ABOUT THIS TASK: Return every line of the data that contains the string "print".

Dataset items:
—————
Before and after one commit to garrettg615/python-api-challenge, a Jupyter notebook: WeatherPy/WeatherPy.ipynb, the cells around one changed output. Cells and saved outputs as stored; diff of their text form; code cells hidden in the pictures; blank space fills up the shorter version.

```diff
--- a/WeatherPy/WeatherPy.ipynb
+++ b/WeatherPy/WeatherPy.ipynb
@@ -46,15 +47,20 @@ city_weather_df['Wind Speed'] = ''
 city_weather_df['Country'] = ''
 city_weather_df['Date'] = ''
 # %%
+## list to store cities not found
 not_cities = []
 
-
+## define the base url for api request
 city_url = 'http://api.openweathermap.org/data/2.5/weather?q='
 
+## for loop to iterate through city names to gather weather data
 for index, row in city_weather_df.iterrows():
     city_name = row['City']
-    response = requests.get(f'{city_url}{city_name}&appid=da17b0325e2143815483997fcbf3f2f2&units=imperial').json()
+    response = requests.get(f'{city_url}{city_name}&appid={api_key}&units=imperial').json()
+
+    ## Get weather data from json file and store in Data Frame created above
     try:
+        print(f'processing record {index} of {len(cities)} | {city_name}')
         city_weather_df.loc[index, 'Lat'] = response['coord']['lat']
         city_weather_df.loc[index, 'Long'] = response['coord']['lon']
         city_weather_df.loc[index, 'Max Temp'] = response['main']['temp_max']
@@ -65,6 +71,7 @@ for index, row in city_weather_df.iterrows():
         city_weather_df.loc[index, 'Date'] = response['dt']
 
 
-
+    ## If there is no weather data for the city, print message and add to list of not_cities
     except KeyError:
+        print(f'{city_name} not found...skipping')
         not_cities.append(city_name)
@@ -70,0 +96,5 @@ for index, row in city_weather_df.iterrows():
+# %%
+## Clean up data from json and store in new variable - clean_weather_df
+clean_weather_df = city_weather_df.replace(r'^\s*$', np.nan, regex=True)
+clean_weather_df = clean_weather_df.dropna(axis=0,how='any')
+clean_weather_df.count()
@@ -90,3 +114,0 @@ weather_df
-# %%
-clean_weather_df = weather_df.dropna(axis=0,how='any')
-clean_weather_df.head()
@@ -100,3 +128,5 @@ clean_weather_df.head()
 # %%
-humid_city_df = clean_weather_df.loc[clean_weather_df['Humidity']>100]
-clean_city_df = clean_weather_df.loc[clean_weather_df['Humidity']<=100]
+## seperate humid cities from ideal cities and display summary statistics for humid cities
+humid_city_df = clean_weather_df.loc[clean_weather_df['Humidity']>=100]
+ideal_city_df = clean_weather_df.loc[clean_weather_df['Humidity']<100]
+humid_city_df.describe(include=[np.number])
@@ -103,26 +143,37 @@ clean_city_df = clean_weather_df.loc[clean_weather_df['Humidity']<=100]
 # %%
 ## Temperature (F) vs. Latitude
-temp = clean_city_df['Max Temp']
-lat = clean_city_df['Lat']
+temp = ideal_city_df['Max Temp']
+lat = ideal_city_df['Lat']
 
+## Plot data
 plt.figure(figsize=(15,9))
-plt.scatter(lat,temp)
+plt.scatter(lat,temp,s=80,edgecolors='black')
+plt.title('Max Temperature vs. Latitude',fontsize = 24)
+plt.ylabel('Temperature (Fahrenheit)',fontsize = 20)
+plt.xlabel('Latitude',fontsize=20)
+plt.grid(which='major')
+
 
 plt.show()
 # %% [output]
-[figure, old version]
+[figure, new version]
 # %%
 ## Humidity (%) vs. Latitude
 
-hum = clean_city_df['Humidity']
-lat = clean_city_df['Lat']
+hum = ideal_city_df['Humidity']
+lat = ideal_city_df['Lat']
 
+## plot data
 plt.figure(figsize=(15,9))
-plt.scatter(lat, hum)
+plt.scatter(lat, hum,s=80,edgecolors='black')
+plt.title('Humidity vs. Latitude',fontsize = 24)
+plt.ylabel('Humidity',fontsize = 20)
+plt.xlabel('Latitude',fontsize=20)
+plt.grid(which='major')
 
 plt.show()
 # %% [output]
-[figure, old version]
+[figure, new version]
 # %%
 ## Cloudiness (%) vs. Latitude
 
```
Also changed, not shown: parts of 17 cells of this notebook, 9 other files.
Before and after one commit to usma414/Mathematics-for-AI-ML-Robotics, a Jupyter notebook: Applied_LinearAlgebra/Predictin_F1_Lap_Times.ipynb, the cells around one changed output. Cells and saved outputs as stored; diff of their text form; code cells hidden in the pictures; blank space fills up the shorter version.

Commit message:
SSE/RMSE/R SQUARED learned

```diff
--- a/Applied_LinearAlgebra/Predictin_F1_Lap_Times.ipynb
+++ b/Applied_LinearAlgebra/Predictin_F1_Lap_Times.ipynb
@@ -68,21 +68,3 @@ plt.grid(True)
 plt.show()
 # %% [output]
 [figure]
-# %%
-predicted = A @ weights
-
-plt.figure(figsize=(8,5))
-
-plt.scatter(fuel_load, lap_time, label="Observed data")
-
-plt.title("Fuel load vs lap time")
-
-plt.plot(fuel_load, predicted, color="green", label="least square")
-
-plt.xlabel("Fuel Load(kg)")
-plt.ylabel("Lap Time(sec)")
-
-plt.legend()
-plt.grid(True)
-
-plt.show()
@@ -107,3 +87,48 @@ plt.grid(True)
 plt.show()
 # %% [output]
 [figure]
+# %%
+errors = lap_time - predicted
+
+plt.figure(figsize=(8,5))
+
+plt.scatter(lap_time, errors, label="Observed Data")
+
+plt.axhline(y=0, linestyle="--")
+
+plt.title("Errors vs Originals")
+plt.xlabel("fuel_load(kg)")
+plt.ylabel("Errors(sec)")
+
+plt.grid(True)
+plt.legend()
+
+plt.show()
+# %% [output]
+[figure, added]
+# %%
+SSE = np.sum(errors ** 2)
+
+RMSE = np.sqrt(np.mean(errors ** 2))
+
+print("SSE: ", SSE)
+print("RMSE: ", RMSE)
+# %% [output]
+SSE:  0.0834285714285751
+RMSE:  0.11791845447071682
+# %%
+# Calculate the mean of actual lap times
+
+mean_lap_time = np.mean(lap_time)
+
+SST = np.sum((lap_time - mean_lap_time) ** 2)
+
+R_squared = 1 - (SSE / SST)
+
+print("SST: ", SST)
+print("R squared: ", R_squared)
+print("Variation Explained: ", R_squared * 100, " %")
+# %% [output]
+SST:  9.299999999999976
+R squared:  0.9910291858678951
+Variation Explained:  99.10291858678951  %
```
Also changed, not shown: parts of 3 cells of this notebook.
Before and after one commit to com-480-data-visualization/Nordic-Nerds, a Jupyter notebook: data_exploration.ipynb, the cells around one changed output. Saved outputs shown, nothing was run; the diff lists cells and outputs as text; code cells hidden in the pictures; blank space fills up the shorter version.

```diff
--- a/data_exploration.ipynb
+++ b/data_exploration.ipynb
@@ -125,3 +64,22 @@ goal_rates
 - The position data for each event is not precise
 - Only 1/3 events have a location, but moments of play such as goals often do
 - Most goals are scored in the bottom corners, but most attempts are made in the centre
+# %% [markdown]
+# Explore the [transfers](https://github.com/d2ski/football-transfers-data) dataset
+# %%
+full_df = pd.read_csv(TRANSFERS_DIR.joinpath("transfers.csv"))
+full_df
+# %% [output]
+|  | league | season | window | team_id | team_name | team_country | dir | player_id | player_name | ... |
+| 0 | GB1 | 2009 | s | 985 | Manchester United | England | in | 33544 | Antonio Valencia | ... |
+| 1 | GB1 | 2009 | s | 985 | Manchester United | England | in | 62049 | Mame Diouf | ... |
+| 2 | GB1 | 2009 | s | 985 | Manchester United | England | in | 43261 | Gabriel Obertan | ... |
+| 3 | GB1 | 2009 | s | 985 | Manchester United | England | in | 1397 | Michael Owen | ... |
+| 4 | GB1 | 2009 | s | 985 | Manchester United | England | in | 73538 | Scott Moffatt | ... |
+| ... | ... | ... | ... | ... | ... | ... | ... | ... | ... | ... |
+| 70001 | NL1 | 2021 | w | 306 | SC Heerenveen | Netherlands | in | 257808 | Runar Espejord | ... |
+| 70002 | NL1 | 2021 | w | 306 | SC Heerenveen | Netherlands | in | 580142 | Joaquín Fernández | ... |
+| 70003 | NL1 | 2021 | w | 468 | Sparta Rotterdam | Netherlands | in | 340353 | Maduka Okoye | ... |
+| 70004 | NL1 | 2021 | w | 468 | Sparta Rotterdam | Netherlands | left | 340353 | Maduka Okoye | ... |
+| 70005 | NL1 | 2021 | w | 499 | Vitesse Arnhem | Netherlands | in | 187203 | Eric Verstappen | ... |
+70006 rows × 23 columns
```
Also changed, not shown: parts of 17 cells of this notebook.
—————
WRITTEN REPLY:
+        print(f'processing record {index} of {len(cities)} | {city_name}')
+    ## If there is no weather data for the city, print message and add to list of not_cities
+        print(f'{city_name} not found...skipping')
+print("SSE: ", SSE)
+print("RMSE: ", RMSE)
+print("SST: ", SST)
+print("R squared: ", R_squared)
+print("Variation Explained: ", R_squared * 100, " %")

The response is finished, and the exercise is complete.